Having gone to bed so early, I was up at dawn. The sky was clouded over and though the wind was still up, it was considerably calmer than the previous day. Fearing it would get worse again, I got a quick coffee and oatmeal going, packed up, and was on the water very early. It was a little chilly so I had a number of layers on.
As I paddled across the large western bay of Louisa and around the point, the wind suddenly disappeared, the lake became very calm and the sun came out! I pulled up to the vacant, most western site of the small island in the middle of the lake, stripped off a few layers and rigged up the fishing rod. I spent the rest of the morning slowly trolling the southern shore, marvelling at how beautiful Lake Louisa was. With the wind gone, the lake was like glass. No one was really up and on the lake yet, so I had this fantastic moment in time to myself. Quietly paddling and trolling on my own, just looking around at the beauty of the world around me, truly makes these solo trips worthwhile. It was incredible.

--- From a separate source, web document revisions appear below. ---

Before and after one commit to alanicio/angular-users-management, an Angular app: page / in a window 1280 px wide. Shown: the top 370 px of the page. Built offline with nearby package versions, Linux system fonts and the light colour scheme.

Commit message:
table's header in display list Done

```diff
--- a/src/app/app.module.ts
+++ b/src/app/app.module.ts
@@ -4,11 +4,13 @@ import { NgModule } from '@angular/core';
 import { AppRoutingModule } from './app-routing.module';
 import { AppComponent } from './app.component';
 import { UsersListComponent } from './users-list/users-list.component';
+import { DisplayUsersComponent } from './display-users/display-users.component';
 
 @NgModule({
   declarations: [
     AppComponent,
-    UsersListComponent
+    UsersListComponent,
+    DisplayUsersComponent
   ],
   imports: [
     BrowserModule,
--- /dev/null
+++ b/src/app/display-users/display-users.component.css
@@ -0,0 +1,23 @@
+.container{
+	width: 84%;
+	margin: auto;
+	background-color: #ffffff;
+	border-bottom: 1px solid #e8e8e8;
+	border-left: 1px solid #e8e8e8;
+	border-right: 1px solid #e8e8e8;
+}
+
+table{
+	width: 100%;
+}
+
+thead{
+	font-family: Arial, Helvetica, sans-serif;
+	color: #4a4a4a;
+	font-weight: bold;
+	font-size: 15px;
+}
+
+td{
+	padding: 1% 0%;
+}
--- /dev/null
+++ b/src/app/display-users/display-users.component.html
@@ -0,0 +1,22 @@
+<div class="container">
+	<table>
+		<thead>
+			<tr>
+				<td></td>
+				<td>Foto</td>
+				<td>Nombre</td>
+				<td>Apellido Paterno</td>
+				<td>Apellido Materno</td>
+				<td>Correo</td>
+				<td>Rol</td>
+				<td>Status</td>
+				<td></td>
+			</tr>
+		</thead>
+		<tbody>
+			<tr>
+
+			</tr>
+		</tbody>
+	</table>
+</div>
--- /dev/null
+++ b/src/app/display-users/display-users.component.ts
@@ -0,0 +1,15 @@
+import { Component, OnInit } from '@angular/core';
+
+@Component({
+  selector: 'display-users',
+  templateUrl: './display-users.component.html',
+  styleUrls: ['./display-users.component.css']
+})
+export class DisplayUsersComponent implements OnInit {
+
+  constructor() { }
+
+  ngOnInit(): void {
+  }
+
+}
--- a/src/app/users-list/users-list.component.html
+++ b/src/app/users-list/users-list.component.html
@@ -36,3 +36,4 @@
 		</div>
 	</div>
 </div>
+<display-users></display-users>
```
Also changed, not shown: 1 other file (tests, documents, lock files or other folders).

I didn't have any luck with the fishing until I got to the very end of the lake. A couple of hundred meters in front of the long portage to Rock Lake, the lake gets shallow and I finally got a strike! It was actually as I was reeling in my lure and I could see the trout take the lure not 4 feet from the canoe -- unusual since trout will flee if they spot a boat. In my exuberance, I tried to set the hook a little hastily and barely got it on the line. As I reeled it in, I lost it as I got it to the surface. Sigh. I would go home without any trout in my belly again.

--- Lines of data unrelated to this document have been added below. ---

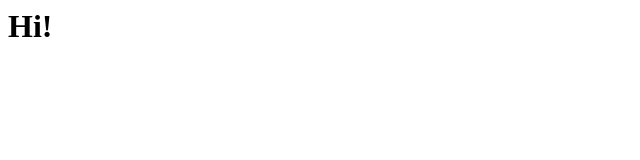
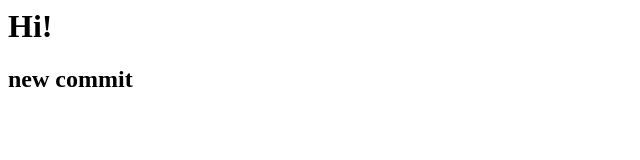
Before and after one commit to AlexViking/coding_2, a plain HTML site: page index.html in a window 1280 px wide. Shown: the whole page, without its empty margins (0-640 px from the left). Drawn offline with Linux system fonts and the light colour scheme.

Commit message:
Update index.html

```diff
--- a/index.html
+++ b/index.html
@@ -1 +1,3 @@
 <h1>Hi!</h1>
+
+<h2>new commit</h2>
```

The 3000 m portage was long but not difficult coming from Louisa since it descended the majority of this way. It confirmed that doing the loop in a clockwise direction was the wise choice, despite paddling upstream on the Galipo. I divided into three sections to ease the shoulders. I find that, though my boat is very light, I'm only good for about 1000m with the canoe without taking a rest before my shoulders tell me to stop for a bit. The young couple that I met at the start of the trip were doing the portage at the same time. We chatted a bit as we passed each other. Due to the wind on Saturday, they decided to not complete the loop and just stayed on their site on Louisa for the weekend.
After putting in on Rock, I paddled across the bay and again was treated with a wonderul sighting of a bald eagle high on the cliffs near the pictographs. Two eagles in one trip!

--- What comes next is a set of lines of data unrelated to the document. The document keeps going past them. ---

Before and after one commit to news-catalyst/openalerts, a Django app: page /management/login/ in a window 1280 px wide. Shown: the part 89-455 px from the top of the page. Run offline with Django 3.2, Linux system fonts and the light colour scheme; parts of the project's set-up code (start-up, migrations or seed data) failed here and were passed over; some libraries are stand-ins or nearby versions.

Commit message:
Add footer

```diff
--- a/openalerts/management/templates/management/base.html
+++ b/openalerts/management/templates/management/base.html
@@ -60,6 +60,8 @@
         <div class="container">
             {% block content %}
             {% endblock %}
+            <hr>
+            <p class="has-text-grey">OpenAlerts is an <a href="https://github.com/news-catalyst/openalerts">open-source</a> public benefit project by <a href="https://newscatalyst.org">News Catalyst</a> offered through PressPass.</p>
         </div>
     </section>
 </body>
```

The paddle to the end of Rock was fine though I was facing a fairly stiff headwind. A number of canoes were paddling in and it seemed that the flood of campers into Algonquin had begun in earnest. I think the pandemic lockdown will contribute to an increased number of Algonquin visitors this summer. With limited other options of things to do during a pandemic, what better way to isolate yourself than a backcountry canoe trip?
Though I got skunked on the trout and the bugs were bad a times, I thoroughly enjoyed this weekend solo trip. Was I exhausted when I reached the parking lot? You bet! Facing a fairly steady upstream current and some nasty headwinds while paddling solo, not to mention the 8km of portaging in less than 48 hours, it might have been a little ambitious for the first trip of the year; but at 49 years old, I'm happy to say that it was still manageable. Would I do it again? Absolutely! The area was beautiful and it was still early enough in the season to be relatively quiet for a weekend Algonquin trip. Besides, I definitely need to get back to Welcome and spend more time fishing there, now knowing what I know. Welcome Lake brook trout, just you wait!